Say how many of the lines below include the word "first". Only the number should be given.
=== Section Start ===
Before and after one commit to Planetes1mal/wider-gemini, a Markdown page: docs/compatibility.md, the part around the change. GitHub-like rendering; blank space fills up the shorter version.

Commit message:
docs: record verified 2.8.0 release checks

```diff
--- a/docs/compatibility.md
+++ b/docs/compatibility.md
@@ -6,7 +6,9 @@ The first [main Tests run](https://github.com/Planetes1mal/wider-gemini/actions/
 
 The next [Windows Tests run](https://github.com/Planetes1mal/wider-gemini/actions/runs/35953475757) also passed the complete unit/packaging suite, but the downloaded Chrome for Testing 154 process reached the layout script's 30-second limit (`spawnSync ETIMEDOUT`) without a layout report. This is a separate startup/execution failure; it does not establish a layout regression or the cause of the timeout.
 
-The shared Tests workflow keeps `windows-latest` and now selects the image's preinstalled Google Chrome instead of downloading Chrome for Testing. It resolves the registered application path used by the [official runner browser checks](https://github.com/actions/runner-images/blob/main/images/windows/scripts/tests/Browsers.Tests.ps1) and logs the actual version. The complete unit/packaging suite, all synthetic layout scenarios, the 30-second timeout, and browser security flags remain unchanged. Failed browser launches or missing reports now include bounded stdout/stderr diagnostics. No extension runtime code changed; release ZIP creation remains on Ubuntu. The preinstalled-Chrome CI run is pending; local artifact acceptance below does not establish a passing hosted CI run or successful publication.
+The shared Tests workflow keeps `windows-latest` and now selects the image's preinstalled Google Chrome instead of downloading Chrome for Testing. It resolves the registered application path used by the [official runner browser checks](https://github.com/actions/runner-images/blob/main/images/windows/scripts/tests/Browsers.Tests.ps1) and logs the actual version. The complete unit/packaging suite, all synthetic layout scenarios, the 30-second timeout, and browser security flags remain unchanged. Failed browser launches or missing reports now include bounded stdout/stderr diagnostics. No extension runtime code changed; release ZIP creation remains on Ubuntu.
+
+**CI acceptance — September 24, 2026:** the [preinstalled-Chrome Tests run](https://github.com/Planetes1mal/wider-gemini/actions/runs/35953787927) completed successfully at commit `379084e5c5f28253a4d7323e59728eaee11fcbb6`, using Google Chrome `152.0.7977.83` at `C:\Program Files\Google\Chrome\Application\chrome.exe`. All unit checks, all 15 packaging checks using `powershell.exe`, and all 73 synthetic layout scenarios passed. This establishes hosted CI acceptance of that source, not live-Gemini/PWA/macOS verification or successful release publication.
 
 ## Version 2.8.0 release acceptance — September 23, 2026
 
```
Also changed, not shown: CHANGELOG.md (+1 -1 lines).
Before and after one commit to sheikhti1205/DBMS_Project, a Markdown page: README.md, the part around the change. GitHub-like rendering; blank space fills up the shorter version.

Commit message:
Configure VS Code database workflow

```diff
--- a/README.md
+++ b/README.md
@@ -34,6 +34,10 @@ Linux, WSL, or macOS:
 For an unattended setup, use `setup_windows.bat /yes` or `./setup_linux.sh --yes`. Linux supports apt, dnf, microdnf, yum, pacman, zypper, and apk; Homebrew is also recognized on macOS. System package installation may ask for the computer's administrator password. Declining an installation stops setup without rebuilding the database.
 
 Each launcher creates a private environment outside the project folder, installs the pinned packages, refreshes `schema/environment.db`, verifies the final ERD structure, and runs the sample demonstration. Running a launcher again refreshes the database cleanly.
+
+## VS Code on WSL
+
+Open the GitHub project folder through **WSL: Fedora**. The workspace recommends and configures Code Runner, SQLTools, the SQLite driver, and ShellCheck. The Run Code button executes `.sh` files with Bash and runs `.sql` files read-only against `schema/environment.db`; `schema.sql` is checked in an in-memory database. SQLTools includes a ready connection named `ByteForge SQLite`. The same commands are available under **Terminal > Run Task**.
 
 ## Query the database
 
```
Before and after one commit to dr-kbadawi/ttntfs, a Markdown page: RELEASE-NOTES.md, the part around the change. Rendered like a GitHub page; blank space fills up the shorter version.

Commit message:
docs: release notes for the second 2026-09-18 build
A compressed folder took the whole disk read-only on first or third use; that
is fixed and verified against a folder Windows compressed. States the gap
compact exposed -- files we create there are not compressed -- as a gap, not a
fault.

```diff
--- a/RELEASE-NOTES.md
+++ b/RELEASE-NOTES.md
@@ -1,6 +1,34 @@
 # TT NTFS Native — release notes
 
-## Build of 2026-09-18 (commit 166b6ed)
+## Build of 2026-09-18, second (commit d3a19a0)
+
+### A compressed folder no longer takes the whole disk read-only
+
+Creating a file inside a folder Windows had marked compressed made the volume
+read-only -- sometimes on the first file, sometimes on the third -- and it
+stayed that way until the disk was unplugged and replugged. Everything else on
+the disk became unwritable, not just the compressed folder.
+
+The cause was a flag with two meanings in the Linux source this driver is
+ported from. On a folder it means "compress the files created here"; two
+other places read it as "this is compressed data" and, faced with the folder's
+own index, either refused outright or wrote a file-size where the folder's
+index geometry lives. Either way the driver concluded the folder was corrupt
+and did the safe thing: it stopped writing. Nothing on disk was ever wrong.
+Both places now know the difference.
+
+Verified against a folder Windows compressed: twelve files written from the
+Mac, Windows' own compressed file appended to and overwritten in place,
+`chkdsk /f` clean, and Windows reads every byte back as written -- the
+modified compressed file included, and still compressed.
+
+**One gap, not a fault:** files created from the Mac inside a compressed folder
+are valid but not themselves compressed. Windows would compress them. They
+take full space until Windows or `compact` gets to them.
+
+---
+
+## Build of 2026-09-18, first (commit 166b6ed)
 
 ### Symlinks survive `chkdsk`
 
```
=== Section End ===
**Exercise solution:** 4